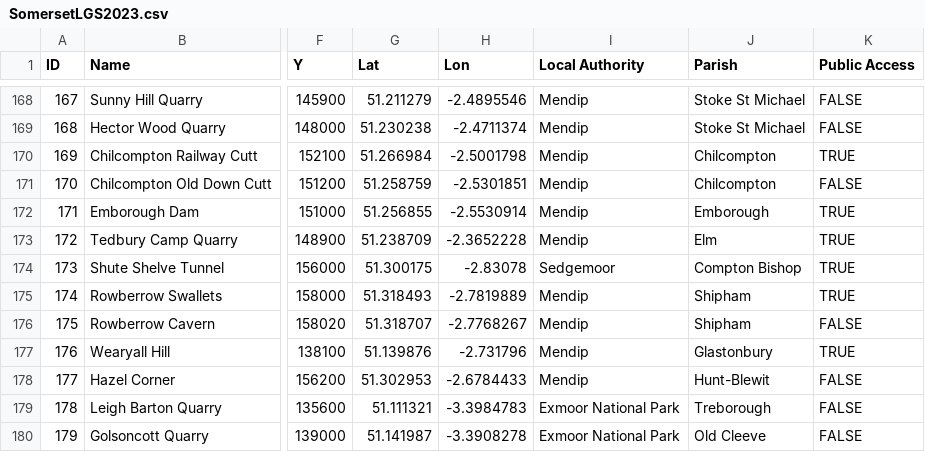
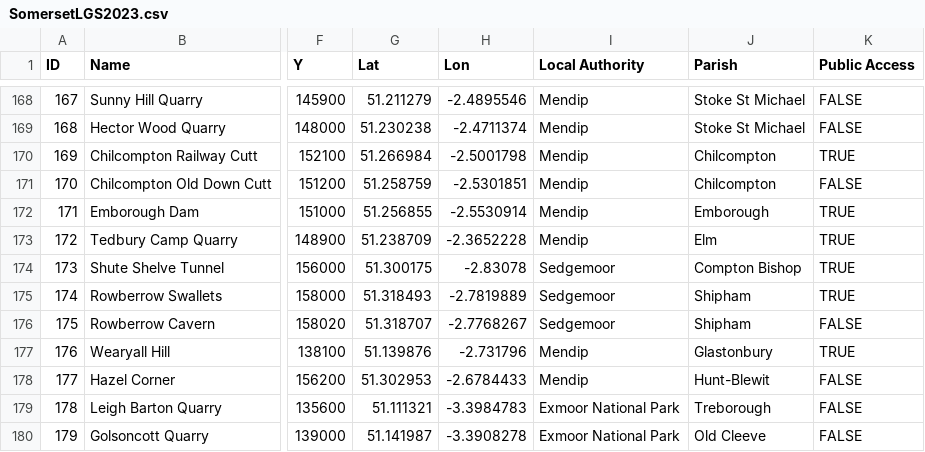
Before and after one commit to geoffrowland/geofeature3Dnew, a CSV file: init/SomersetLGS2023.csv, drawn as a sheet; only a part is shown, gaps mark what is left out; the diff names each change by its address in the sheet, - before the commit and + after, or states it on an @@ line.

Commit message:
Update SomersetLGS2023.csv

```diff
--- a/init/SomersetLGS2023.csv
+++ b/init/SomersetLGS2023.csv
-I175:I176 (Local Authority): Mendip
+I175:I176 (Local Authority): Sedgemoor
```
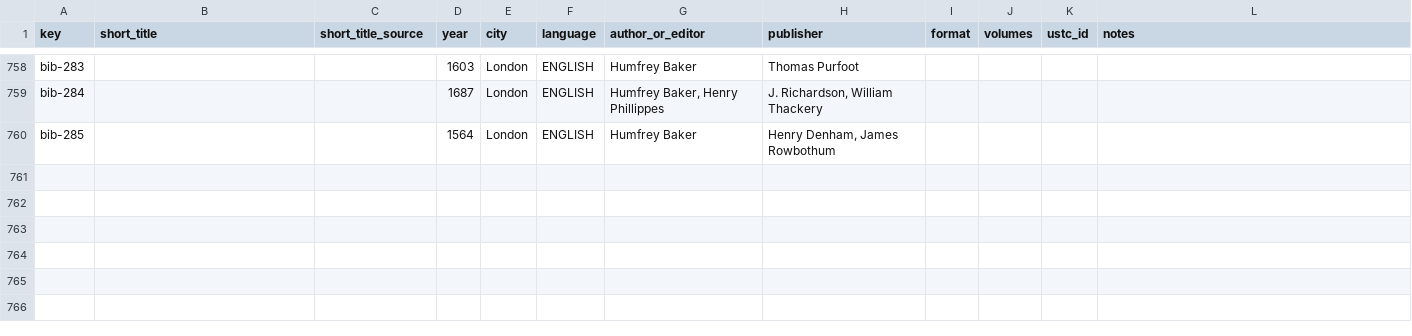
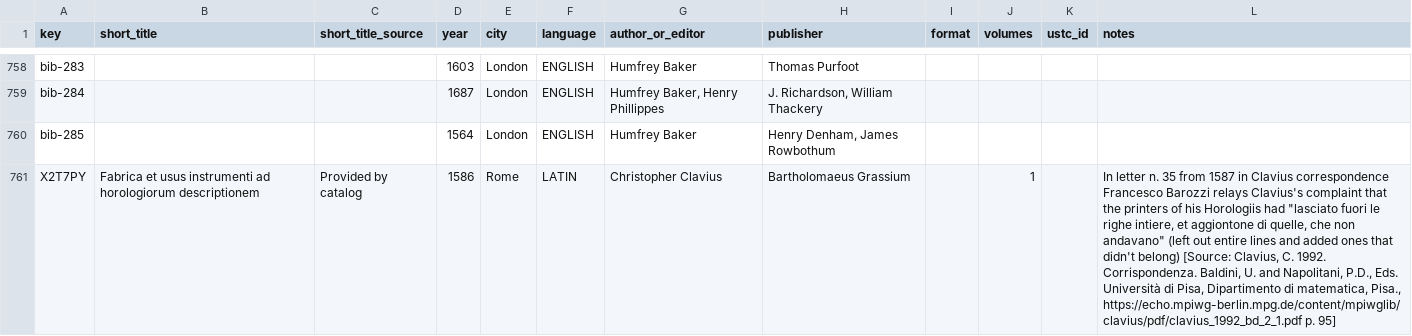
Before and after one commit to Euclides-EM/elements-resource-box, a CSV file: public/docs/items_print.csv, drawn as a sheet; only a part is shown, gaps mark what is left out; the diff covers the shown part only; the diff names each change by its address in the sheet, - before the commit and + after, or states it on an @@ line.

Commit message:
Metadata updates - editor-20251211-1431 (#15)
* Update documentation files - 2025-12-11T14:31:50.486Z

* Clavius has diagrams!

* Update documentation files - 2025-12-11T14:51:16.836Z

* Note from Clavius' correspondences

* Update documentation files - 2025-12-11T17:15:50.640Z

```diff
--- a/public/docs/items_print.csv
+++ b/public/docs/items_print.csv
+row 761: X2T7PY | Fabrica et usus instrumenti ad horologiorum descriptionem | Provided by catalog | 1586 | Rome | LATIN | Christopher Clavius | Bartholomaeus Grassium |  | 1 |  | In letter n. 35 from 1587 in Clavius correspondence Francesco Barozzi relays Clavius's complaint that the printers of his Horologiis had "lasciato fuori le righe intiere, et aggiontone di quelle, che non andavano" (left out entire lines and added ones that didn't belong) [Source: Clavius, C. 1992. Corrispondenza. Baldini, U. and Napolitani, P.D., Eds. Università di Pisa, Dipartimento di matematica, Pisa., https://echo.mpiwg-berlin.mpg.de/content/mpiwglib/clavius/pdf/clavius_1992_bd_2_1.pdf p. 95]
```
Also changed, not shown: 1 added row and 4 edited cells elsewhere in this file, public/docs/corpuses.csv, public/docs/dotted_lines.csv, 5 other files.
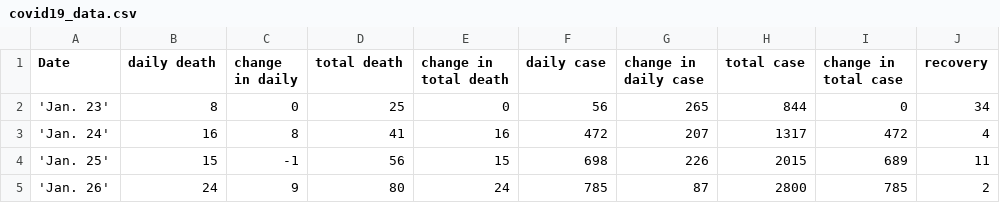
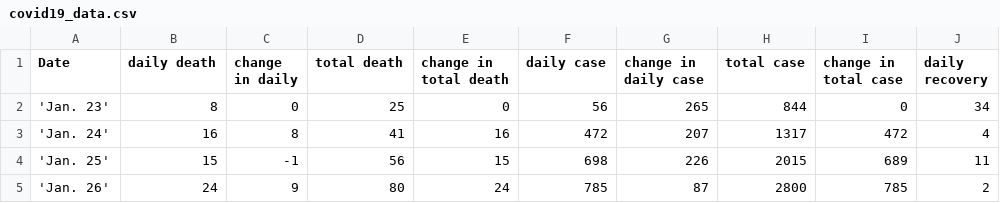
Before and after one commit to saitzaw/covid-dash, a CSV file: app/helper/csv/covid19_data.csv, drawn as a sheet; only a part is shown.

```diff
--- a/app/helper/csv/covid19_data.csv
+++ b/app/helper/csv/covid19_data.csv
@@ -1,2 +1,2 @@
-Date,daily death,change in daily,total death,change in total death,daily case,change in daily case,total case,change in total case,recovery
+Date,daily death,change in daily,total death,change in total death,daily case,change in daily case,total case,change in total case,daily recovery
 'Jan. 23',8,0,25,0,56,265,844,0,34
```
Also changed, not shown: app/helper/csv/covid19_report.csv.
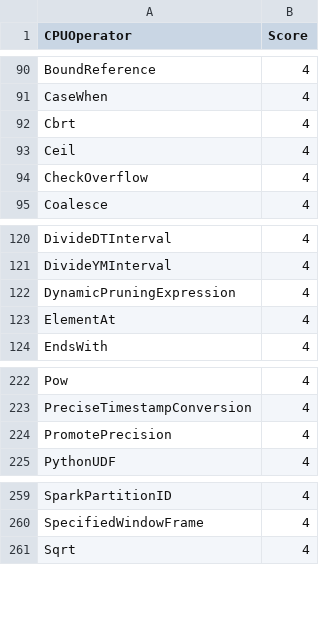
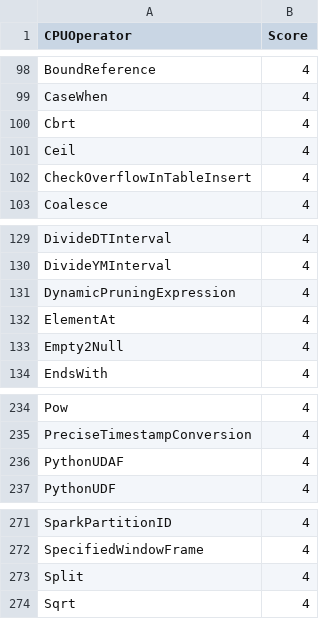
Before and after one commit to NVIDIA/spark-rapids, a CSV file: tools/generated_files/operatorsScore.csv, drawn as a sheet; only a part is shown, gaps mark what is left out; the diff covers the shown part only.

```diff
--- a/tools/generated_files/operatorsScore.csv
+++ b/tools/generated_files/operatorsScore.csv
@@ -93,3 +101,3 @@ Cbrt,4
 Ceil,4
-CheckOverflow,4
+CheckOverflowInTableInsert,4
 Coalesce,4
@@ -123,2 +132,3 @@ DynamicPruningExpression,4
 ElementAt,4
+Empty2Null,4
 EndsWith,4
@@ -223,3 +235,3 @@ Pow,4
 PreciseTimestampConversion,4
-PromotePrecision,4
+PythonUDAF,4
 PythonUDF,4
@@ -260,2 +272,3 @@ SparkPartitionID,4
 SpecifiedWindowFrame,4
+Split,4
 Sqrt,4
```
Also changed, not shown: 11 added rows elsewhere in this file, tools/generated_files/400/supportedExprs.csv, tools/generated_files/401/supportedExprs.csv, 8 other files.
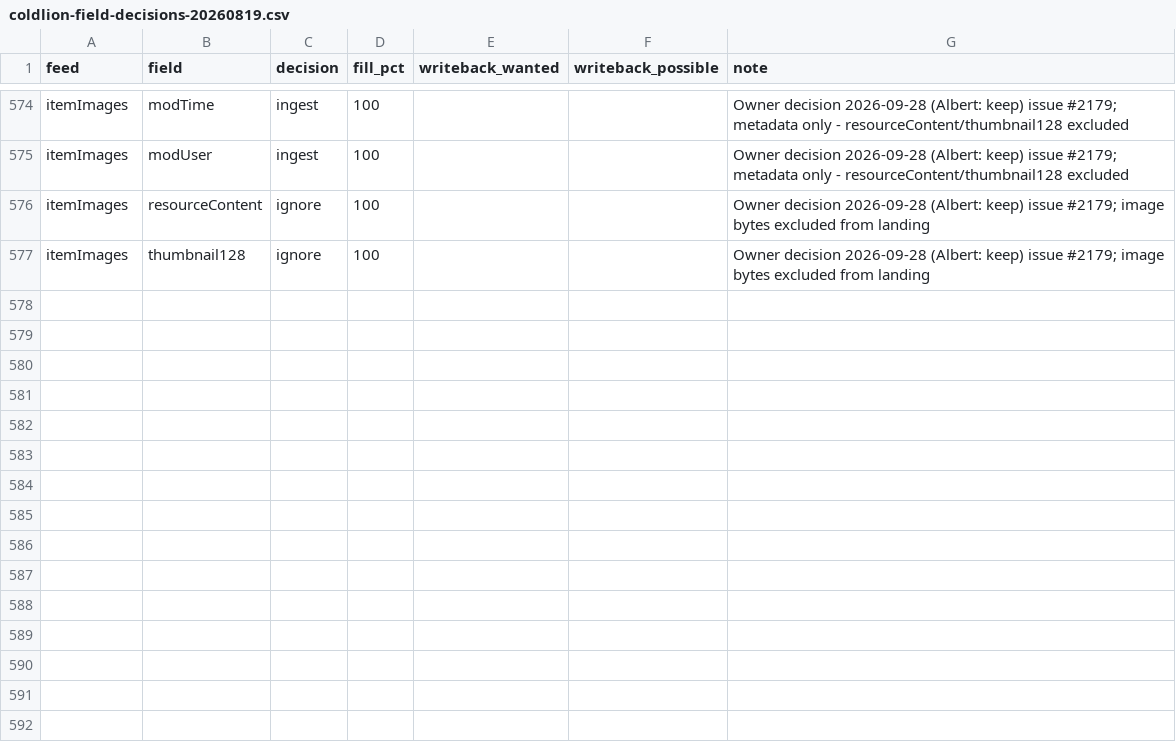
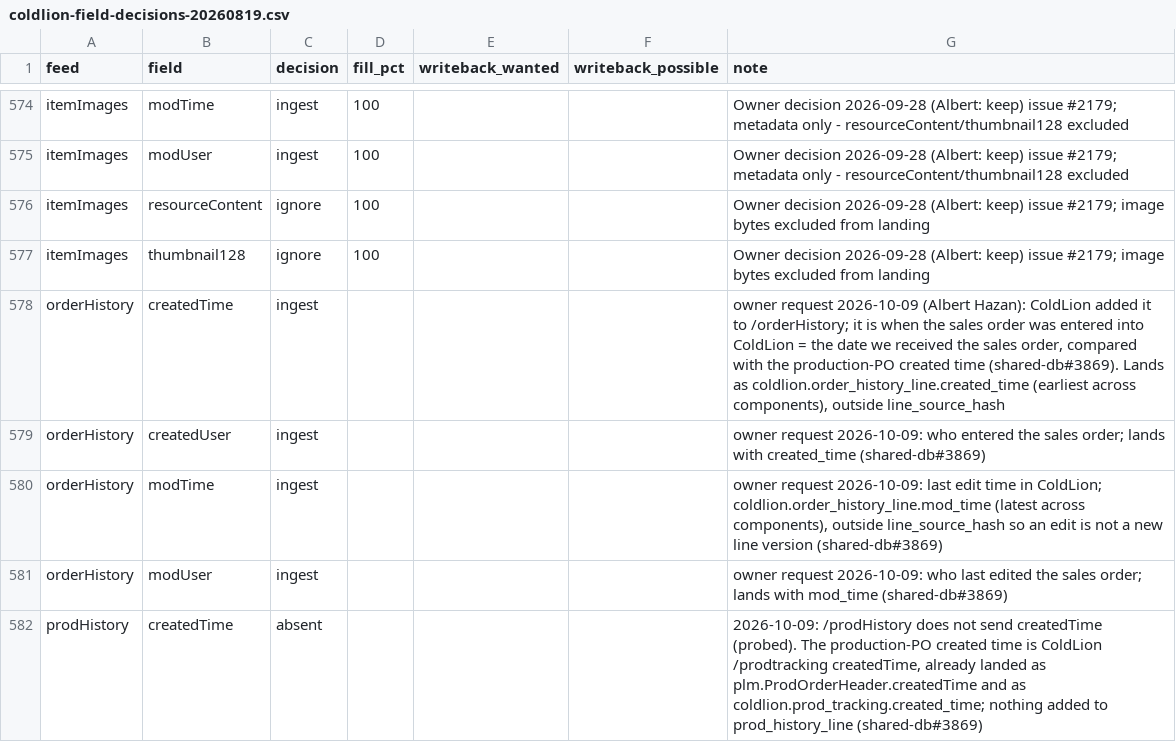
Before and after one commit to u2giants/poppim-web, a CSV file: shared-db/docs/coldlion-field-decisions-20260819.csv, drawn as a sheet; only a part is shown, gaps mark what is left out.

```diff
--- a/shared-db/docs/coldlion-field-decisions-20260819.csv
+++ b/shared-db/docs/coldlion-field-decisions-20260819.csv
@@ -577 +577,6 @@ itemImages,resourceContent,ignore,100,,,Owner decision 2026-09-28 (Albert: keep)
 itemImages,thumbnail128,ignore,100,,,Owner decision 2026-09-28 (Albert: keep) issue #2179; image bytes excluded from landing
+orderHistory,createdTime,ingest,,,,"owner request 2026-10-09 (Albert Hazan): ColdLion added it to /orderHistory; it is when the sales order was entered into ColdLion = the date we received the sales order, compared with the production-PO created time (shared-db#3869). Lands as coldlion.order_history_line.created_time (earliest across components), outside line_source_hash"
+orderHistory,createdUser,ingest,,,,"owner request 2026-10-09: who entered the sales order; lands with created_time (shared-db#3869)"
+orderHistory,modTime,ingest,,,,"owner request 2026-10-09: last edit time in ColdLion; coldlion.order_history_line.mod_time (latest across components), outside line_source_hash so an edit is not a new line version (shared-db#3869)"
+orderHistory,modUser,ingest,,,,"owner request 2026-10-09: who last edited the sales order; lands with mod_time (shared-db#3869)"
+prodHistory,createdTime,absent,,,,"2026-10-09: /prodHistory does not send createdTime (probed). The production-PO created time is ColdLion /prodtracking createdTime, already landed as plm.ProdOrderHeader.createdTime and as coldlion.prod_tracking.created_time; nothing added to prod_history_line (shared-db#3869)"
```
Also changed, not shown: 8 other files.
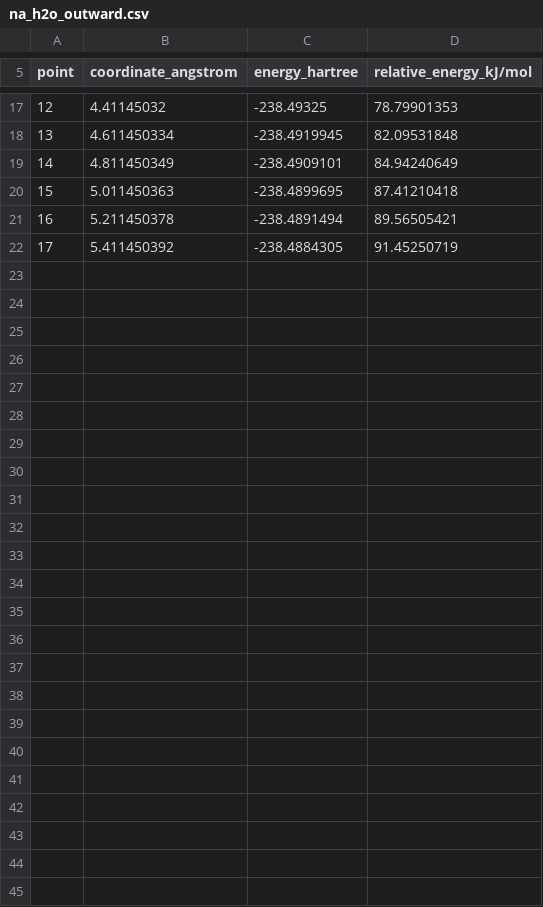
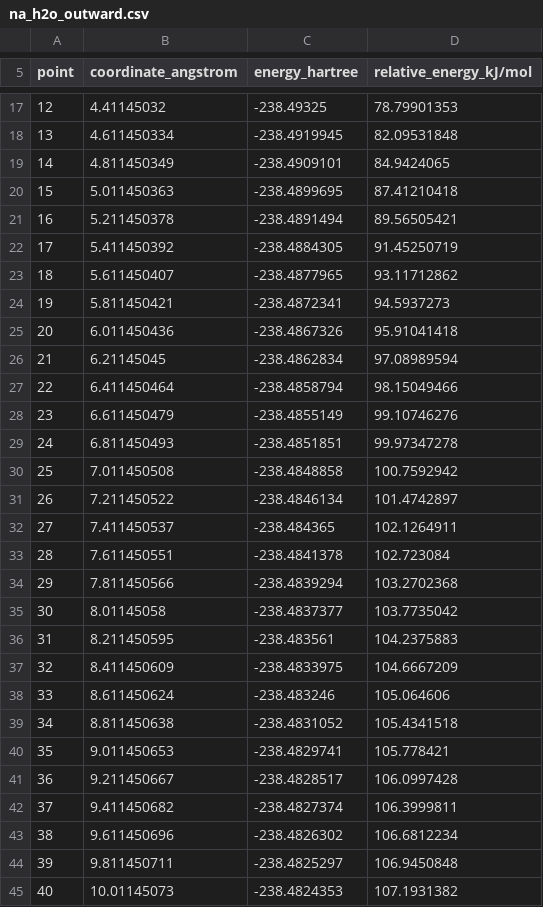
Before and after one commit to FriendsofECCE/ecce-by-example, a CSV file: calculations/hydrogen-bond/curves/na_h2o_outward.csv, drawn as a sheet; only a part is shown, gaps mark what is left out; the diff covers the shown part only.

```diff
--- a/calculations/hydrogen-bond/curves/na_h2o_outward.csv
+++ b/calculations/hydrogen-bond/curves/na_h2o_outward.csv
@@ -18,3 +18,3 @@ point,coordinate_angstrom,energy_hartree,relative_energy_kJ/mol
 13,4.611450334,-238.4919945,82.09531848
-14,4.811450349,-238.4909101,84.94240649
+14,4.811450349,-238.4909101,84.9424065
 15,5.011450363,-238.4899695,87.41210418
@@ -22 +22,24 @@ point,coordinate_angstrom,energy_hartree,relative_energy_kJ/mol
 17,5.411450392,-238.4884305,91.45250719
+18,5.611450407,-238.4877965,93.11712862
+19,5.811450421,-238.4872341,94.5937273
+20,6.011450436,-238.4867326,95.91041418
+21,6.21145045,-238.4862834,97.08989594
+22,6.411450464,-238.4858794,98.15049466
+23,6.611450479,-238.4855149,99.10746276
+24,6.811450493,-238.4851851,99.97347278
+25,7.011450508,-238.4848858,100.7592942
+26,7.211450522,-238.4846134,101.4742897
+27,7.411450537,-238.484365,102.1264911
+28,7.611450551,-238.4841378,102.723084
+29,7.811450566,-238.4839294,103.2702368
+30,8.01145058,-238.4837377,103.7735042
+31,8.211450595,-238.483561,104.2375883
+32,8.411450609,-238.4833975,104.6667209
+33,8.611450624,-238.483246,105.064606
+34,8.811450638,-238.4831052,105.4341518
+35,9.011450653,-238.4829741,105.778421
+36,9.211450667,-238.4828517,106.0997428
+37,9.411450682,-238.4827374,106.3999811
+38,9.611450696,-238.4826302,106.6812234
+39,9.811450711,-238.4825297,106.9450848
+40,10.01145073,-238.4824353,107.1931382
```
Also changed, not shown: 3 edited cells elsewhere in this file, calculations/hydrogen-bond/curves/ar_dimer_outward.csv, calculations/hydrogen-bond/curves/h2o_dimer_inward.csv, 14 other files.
++++++++
_TASK ITEM:_ Look above for the line holding "Metadata updates - editor-20251211-1431 (#15)". Print it and every line after it, exactly, through the line holding "files - 2025-12-11T17:15:50.640Z".

_ANSWER TO THE PROBLEM:_
Metadata updates - editor-20251211-1431 (#15)
* Update documentation files - 2025-12-11T14:31:50.486Z

* Clavius has diagrams!

* Update documentation files - 2025-12-11T14:51:16.836Z

* Note from Clavius' correspondences

* Update documentation files - 2025-12-11T17:15:50.640Z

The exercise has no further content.